Susitna slumbers high above Anchorage,
dreaming of her beloved, who took a javelin
to the gut the day before their wedding.
And you, biking home from work tonight,
are 20 minutes late. If you die, who will
cover me in snow and trees? Who will keep
me sleeping, with you not there to weight
the room? 
                 At the Crow Creek Gold Mine,
I found three flakes of gold, you, four, all seven
included in our plastic baggie practice packets.
We walked a trail of rusted shovels to a cold
river, singing “sluicebox, sluicebox” because
we liked the sound. We returned to a wedding
reception with a DJ and cake.
                                               If I could marry
you, I would marry you in a river full of gold.
Inside one ghost cabin, a tiny balance scale
weighed a nugget and two pennies. On the wall,
a black and white photo of someone’s mother.
Your face mirrored the glass and the music
kept playing. Trail maps, table of lanterns,
bear pelt bed and foggy moonshine bottles.
And we wed and wed and wed.

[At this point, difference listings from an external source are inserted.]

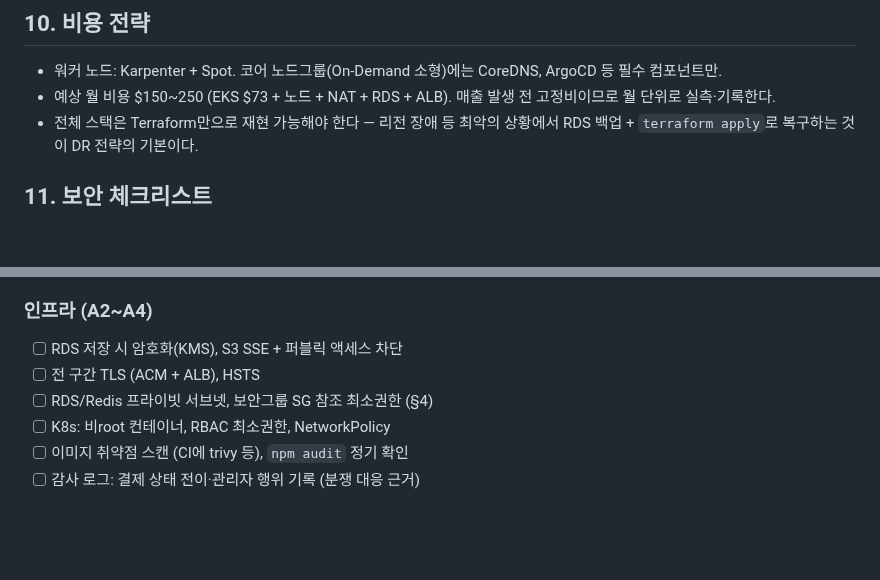
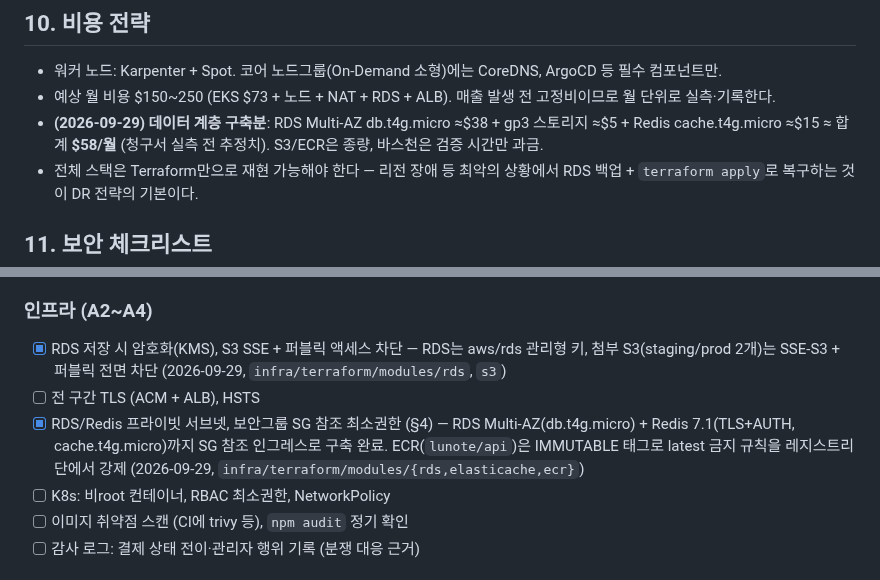
Before and after one commit to So1ky/LUNOTE, a Markdown page: docs/ARCHITECTURE.md, 2 parts joined by grey strips. GitHub-like rendering; blank space fills up the shorter version.

Commit message:
docs(architecture): mark data layer as provisioned
RDS Multi-AZ·Redis(TLS+AUTH)·첨부 S3 2개·ECR 구축 완료, 신규 비용 기록 (#89)

Co-Authored-By: Claude Fable 5 <noreply@anthropic.com>

```diff
--- a/docs/ARCHITECTURE.md
+++ b/docs/ARCHITECTURE.md
@@ -175,6 +175,8 @@ git push → Jenkins (동적 에이전트 Pod: lint/test/build → ECR push)
 
 - 워커 노드: Karpenter + Spot. 코어 노드그룹(On-Demand 소형)에는 CoreDNS, ArgoCD 등 필수 컴포넌트만.
 - 예상 월 비용 $150~250 (EKS $73 + 노드 + NAT + RDS + ALB). 매출 발생 전 고정비이므로 월 단위로 실측·기록한다.
+- **(2026-09-29) 데이터 계층 구축분**: RDS Multi-AZ db.t4g.micro ≈$38 + gp3 스토리지 ≈$5 +
+  Redis cache.t4g.micro ≈$15 ≈ 합계 **$58/월** (청구서 실측 전 추정치). S3/ECR은 종량, 바스천은 검증 시간만 과금.
 - 전체 스택은 Terraform만으로 재현 가능해야 한다 — 리전 장애 등 최악의 상황에서 RDS 백업 + `terraform apply`로 복구하는 것이 DR 전략의 기본이다.
 
 ## 11. 보안 체크리스트
@@ -209,9 +211,12 @@ git push → Jenkins (동적 에이전트 Pod: lint/test/build → ECR push)
 
 ### 인프라 (A2~A4)
 
-- [ ] RDS 저장 시 암호화(KMS), S3 SSE + 퍼블릭 액세스 차단
+- [x] RDS 저장 시 암호화(KMS), S3 SSE + 퍼블릭 액세스 차단 — RDS는 aws/rds 관리형 키,
+      첨부 S3(staging/prod 2개)는 SSE-S3 + 퍼블릭 전면 차단 (2026-09-29, `infra/terraform/modules/rds`, `s3`)
 - [ ] 전 구간 TLS (ACM + ALB), HSTS
-- [ ] RDS/Redis 프라이빗 서브넷, 보안그룹 SG 참조 최소권한 (§4)
+- [x] RDS/Redis 프라이빗 서브넷, 보안그룹 SG 참조 최소권한 (§4) — RDS Multi-AZ(db.t4g.micro) +
+      Redis 7.1(TLS+AUTH, cache.t4g.micro)까지 SG 참조 인그레스로 구축 완료. ECR(`lunote/api`)은
+      IMMUTABLE 태그로 latest 금지 규칙을 레지스트리 단에서 강제 (2026-09-29, `infra/terraform/modules/{rds,elasticache,ecr}`)
 - [ ] K8s: 비root 컨테이너, RBAC 최소권한, NetworkPolicy
 - [ ] 이미지 취약점 스캔 (CI에 trivy 등), `npm audit` 정기 확인
 - [ ] 감사 로그: 결제 상태 전이·관리자 행위 기록 (분쟁 대응 근거)
```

The Object Towards Which the Action of the Sea Is Directed

is the Aleut word for Alaska, a passive voice
construction that would mean docked points,
were this a sentence in one of my freshmen essays
about a belief they hold or a problem they see
in the world around them. One problem is passive
voice, I say. Cultivate your own unique voice, I say.
One girl writes of her reign as a native beauty
pageant queen. Another, of the smell of whale
blubber frying in a city so far north, haloes of ice
arc above the sky. Slowly, Ovid’s Io turns to Isis
turns to Raven and takes off. Their textbooks lie
open on the desks. The days are growing colder.


Alaska State Fair

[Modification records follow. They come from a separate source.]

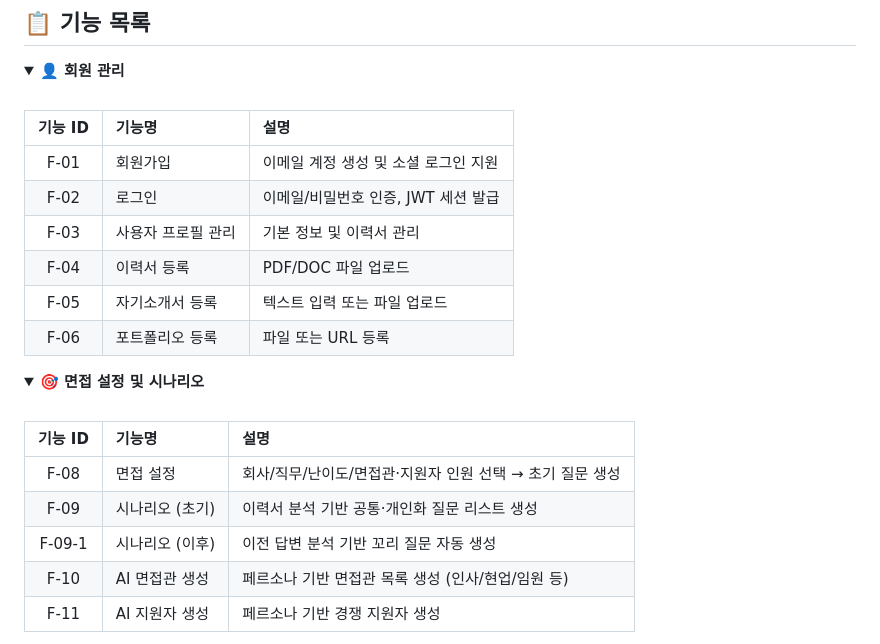
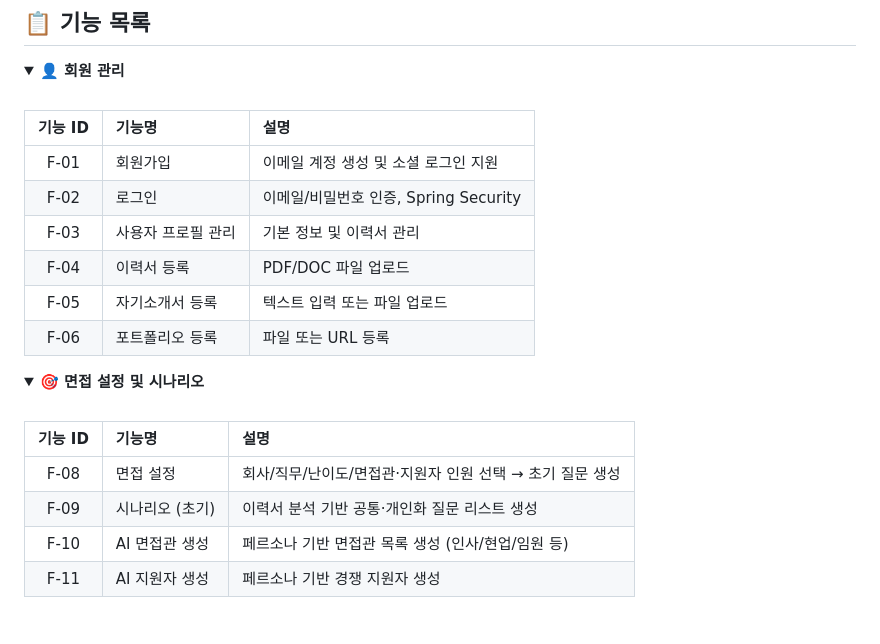
Before and after one commit to whyH25/dada, a Markdown page: README.md, the part around one of its changes. GitHub-like rendering.

```diff
--- a/README.md
+++ b/README.md
@@ -90,7 +90,7 @@
 | 기능 ID | 기능명 | 설명 |
 |:---:|:---|:---|
 | F-01 | 회원가입 | 이메일 계정 생성 및 소셜 로그인 지원 |
-| F-02 | 로그인 | 이메일/비밀번호 인증, JWT 세션 발급 |
+| F-02 | 로그인 | 이메일/비밀번호 인증, Spring Security |
 | F-03 | 사용자 프로필 관리 | 기본 정보 및 이력서 관리 |
 | F-04 | 이력서 등록 | PDF/DOC 파일 업로드 |
 | F-05 | 자기소개서 등록 | 텍스트 입력 또는 파일 업로드 |
@@ -107,7 +107,6 @@
 |:---:|:---|:---|
 | F-08 | 면접 설정 | 회사/직무/난이도/면접관·지원자 인원 선택 → 초기 질문 생성 |
 | F-09 | 시나리오 (초기) | 이력서 분석 기반 공통·개인화 질문 리스트 생성 |
-| F-09-1 | 시나리오 (이후) | 이전 답변 분석 기반 꼬리 질문 자동 생성 |
 | F-10 | AI 면접관 생성 | 페르소나 기반 면접관 목록 생성 (인사/현업/임원 등) |
 | F-11 | AI 지원자 생성 | 페르소나 기반 경쟁 지원자 생성 |
 
```
Also changed, not shown: other parts of README.md (+7 -15 lines).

The sign says “Happiness Is: Riding a Pony,”
but the pony paces his stable in quick nervous
skips—as he should, since he is being weaned,
not to mention the glittery man down the Yellow
Trail who rides two horses, one under each foot,
with a long whip in hand, to spicy Latin guitar music.
Pony, I am new in town and miss lightning and
also the sun. I fear the mountains are not enough,
nor the pony rides, nor the 65-pound cabbage.
And if I say I began an Iditarod musher trading card
collection just to have something; if I say the sled dogs
outside the gift shop, yipping and jumping in their lines,
were dirtier and leaner than I hoped they might be;
if I say I saw a man in a cardboard mask and thought
I knew his name, would you tell me, Pony, to wait
until winter—to hang in there and wait to see
what happens when the world gets really dark?  


Alyse Knorr is the author of Copper Mother (Switchback Books, 2015), Annotated Glass (Furniture Press Books, 2013), and the chapbook Alternates (Dancing Girl Press, 2014).  Her work has appeared or is forthcoming in Denver Quarterly, ZYZZYVA, Caketrain, Alice Blue Review, Drunken Boat, RHINO, Puerto Del Sol, and The Southern Poetry Anthology (Texas Review Press), among others. She received her MFA from George Mason University and has completed artist residencies at the Vermont Studio Center, the Millay Colony, and the New York Mills Arts Retreat. She is a co-founding editor of Gazing Grain Press and teaches English at the University of Alaska Anchorage.